▸ **What the task requires**:
Each and every line of the data must appear exactly as given.

▸ **Items from a data source**:
==================================================

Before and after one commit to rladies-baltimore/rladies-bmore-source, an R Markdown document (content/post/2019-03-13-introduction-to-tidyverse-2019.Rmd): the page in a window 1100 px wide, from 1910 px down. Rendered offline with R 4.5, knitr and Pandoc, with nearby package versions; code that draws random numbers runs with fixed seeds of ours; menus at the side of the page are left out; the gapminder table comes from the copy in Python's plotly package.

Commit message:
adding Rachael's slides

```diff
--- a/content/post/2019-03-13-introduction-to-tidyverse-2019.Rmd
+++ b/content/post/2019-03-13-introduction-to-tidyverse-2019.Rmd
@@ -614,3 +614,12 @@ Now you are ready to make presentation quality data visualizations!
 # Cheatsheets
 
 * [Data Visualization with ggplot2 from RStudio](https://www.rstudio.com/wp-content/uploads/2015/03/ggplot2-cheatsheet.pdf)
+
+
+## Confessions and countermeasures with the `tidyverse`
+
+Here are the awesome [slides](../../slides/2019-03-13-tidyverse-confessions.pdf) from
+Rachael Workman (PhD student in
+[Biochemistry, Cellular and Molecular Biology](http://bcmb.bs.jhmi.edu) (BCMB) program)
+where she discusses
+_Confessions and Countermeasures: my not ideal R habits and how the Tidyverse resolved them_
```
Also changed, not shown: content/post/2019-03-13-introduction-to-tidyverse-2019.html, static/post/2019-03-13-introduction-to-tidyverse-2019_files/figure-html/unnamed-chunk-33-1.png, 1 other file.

==================================================

▸ **Reply to the task**:
Before and after one commit to rladies-baltimore/rladies-bmore-source, an R Markdown document (content/post/2019-03-13-introduction-to-tidyverse-2019.Rmd): the page in a window 1100 px wide, from 1910 px down. Rendered offline with R 4.5, knitr and Pandoc, with nearby package versions; code that draws random numbers runs with fixed seeds of ours; menus at the side of the page are left out; the gapminder table comes from the copy in Python's plotly package.

Commit message:
adding Rachael's slides

```diff
--- a/content/post/2019-03-13-introduction-to-tidyverse-2019.Rmd
+++ b/content/post/2019-03-13-introduction-to-tidyverse-2019.Rmd
@@ -614,3 +614,12 @@ Now you are ready to make presentation quality data visualizations!
 # Cheatsheets
 
 * [Data Visualization with ggplot2 from RStudio](https://www.rstudio.com/wp-content/uploads/2015/03/ggplot2-cheatsheet.pdf)
+
+
+## Confessions and countermeasures with the `tidyverse`
+
+Here are the awesome [slides](../../slides/2019-03-13-tidyverse-confessions.pdf) from
+Rachael Workman (PhD student in
+[Biochemistry, Cellular and Molecular Biology](http://bcmb.bs.jhmi.edu) (BCMB) program)
+where she discusses
+_Confessions and Countermeasures: my not ideal R habits and how the Tidyverse resolved them_
```
Also changed, not shown: content/post/2019-03-13-introduction-to-tidyverse-2019.html, static/post/2019-03-13-introduction-to-tidyverse-2019_files/figure-html/unnamed-chunk-33-1.png, 1 other file.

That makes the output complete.